[[ Data shown, beginning ]]

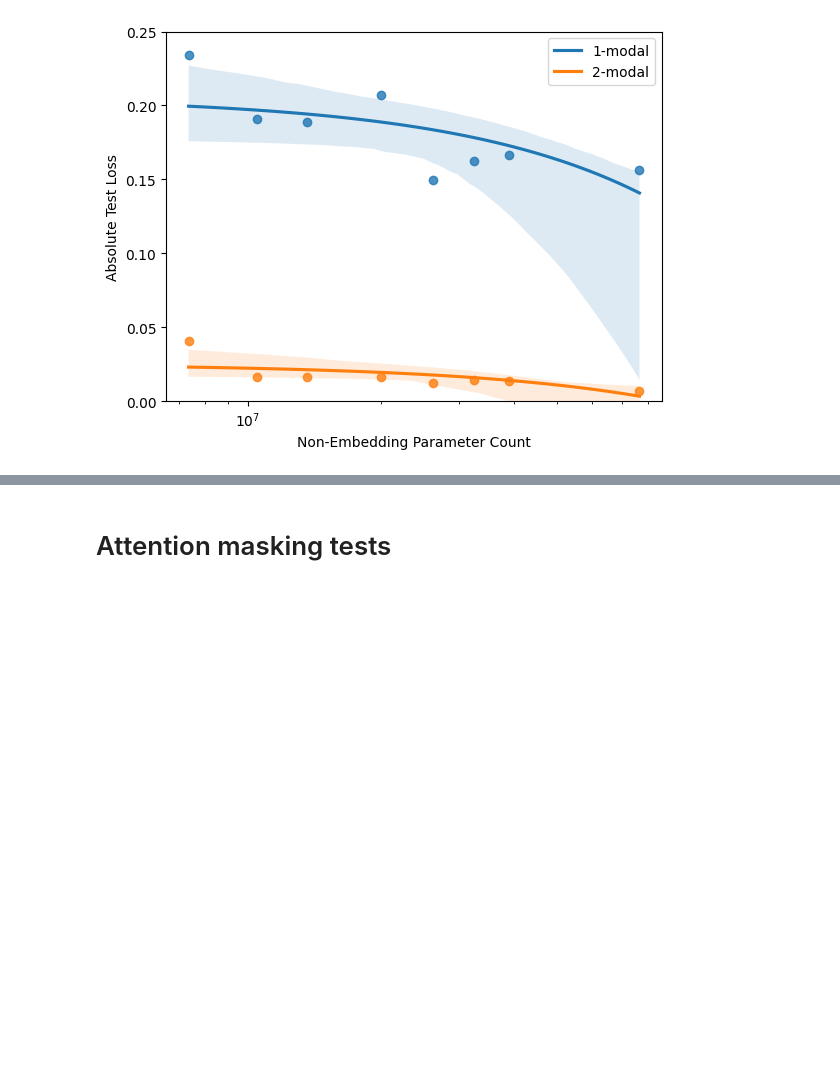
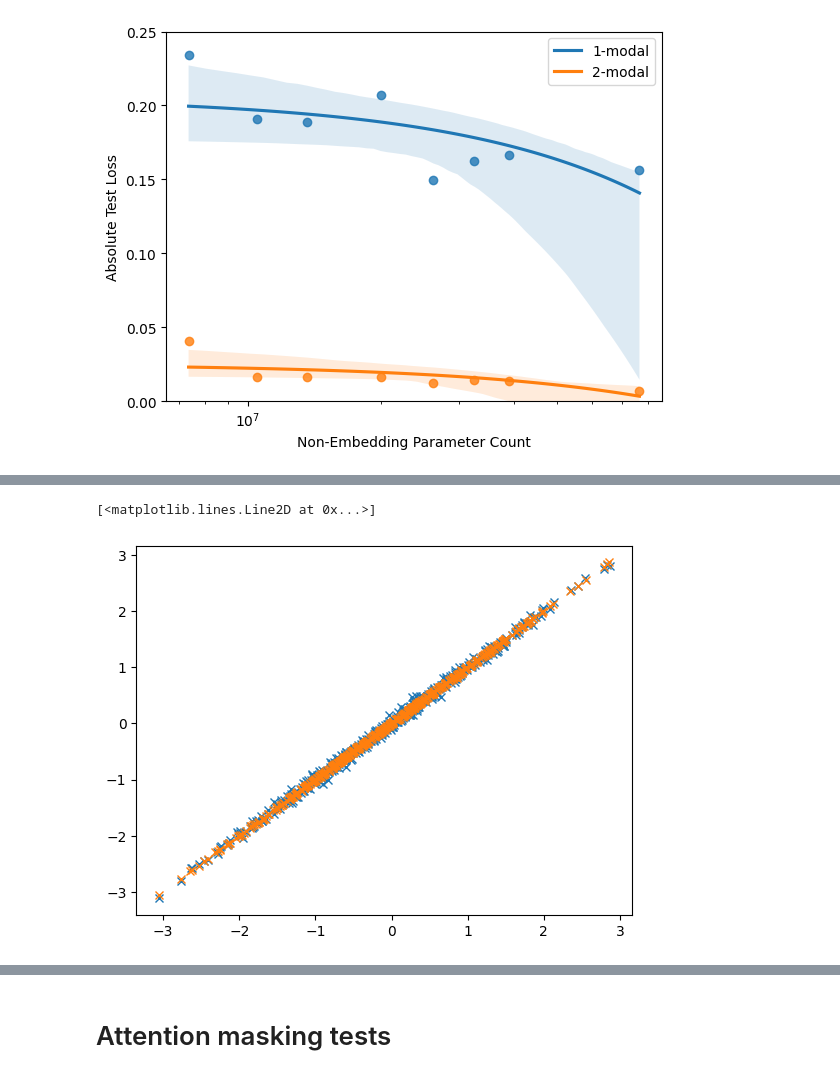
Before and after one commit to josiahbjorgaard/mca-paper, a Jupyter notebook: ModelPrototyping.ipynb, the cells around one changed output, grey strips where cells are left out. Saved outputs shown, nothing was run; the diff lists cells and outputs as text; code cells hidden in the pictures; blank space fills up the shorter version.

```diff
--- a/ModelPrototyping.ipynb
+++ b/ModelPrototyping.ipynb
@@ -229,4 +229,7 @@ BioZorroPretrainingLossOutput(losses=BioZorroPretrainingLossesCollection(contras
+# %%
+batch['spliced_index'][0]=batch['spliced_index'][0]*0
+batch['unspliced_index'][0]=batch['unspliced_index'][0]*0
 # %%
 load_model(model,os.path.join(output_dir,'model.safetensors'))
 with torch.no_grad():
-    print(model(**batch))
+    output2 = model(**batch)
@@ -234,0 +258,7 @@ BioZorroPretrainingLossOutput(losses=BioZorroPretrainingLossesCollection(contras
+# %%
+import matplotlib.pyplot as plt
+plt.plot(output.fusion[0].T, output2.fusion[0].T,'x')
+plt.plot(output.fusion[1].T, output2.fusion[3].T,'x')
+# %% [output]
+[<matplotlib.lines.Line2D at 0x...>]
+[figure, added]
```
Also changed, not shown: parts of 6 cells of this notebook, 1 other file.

[[ Data shown, end ]]
[[ Data shown, beginning ]]

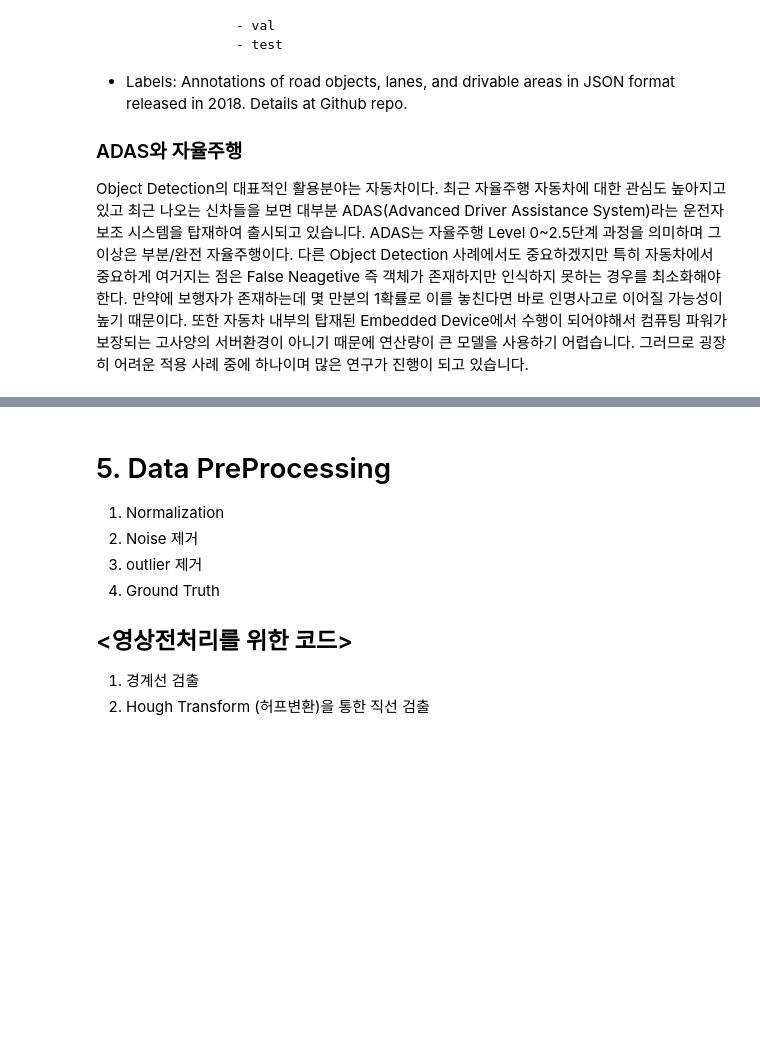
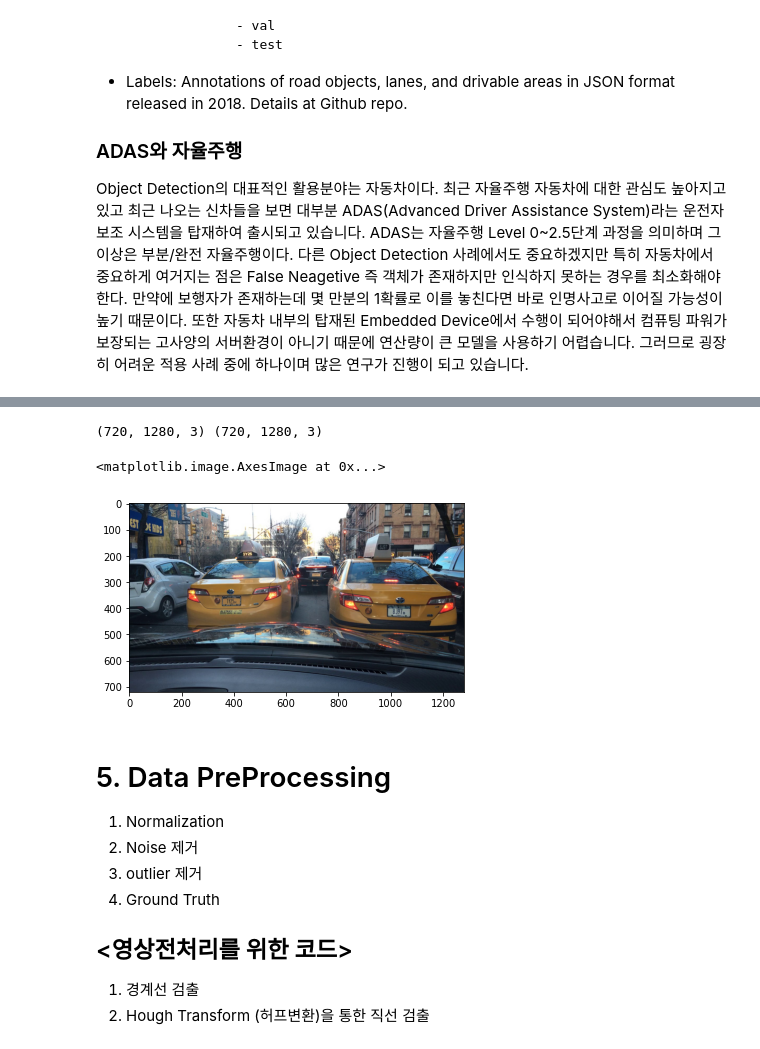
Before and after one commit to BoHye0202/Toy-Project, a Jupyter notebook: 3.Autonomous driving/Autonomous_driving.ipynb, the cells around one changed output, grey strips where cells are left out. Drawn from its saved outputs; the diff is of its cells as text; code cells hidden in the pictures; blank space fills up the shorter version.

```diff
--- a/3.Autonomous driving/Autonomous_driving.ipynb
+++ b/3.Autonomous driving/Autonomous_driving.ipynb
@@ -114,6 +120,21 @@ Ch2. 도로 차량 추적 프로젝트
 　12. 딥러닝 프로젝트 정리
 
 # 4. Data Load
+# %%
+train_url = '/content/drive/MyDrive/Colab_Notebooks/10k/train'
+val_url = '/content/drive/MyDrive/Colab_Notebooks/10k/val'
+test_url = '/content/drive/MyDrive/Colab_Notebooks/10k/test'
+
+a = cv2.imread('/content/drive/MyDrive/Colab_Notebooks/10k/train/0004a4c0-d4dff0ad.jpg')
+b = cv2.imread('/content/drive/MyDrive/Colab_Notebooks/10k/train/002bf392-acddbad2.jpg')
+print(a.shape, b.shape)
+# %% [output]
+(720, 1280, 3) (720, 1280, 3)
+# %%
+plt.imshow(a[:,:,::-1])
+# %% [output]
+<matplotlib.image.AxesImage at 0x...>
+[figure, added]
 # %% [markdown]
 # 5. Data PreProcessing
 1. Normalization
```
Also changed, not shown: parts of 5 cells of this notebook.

[[ Data shown, end ]]
[[ Data shown, beginning ]]

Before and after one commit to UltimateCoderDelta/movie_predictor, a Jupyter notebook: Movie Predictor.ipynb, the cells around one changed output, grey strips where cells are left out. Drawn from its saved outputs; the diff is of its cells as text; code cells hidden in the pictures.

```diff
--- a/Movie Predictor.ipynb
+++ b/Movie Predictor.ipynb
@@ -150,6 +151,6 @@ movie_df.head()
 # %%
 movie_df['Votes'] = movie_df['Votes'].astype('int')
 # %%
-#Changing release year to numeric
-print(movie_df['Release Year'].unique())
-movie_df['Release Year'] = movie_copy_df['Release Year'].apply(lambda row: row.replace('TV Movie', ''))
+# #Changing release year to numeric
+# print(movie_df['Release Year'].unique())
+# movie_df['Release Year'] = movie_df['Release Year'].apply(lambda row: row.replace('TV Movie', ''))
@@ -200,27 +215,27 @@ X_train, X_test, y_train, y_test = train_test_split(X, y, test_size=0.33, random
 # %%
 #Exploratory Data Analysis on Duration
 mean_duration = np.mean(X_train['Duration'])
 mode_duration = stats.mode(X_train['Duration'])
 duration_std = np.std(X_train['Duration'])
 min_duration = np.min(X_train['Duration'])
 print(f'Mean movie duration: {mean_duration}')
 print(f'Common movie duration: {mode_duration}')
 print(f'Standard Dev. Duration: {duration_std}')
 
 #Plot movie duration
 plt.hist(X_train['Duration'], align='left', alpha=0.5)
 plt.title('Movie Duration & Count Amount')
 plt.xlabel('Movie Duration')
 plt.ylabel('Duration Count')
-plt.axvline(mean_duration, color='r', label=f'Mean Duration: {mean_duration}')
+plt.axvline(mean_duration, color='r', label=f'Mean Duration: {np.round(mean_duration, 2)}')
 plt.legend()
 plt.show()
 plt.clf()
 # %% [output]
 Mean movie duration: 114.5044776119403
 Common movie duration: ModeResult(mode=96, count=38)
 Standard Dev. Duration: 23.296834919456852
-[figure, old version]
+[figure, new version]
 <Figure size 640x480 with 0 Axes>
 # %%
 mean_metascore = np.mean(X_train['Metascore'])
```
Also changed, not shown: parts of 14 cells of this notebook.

[[ Data shown, end ]]

What needs to be done — Look through the data above. Each line containing the word "color" needs to be copied.

Response —
-plt.axvline(mean_duration, color='r', label=f'Mean Duration: {mean_duration}')
+plt.axvline(mean_duration, color='r', label=f'Mean Duration: {np.round(mean_duration, 2)}')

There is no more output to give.